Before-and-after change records
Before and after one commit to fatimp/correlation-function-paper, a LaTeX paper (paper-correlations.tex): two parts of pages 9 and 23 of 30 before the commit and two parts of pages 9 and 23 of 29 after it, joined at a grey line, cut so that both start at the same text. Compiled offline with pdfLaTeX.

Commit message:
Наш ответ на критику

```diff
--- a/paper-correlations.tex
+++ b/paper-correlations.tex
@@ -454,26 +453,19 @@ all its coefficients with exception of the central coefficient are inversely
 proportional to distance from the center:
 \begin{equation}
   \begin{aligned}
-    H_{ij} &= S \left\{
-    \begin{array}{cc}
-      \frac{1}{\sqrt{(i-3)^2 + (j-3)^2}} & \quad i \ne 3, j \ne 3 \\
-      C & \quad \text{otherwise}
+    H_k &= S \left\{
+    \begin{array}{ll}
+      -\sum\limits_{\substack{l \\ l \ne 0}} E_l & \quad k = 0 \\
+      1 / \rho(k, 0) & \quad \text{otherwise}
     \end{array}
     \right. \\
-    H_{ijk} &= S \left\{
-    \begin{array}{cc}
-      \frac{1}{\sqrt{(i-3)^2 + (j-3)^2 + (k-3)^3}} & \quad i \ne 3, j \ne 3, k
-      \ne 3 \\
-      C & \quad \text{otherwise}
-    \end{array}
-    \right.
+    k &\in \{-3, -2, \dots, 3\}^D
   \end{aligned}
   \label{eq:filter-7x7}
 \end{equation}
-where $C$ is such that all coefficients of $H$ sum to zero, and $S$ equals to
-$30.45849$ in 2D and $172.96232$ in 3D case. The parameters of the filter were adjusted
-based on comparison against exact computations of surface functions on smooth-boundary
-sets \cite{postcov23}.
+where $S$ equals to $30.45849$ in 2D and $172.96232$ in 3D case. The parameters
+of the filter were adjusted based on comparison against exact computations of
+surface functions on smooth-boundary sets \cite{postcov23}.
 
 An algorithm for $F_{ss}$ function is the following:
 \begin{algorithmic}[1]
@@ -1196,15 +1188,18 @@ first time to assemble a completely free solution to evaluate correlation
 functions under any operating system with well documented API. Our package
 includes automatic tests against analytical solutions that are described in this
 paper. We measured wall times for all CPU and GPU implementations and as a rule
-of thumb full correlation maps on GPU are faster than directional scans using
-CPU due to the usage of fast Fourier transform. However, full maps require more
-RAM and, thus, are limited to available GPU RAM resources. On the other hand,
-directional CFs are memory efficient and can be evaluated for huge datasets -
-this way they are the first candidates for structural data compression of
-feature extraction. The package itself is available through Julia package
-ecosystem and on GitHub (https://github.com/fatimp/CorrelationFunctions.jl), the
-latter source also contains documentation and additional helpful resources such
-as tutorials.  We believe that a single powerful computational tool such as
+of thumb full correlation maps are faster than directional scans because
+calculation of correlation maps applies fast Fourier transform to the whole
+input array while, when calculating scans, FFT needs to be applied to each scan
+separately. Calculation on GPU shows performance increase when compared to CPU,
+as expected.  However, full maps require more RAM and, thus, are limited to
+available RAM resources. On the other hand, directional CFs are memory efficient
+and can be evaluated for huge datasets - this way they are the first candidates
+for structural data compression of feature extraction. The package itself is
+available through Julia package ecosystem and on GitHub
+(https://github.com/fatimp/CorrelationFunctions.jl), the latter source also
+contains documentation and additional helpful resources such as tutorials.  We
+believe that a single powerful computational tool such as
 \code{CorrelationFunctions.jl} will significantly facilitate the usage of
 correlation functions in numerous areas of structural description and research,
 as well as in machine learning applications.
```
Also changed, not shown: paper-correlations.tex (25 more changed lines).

■ **Required work**: Tally of lines with the word "resources": work out how many lines in the records hold it, and give that number only.

■ **Result of the task**: 4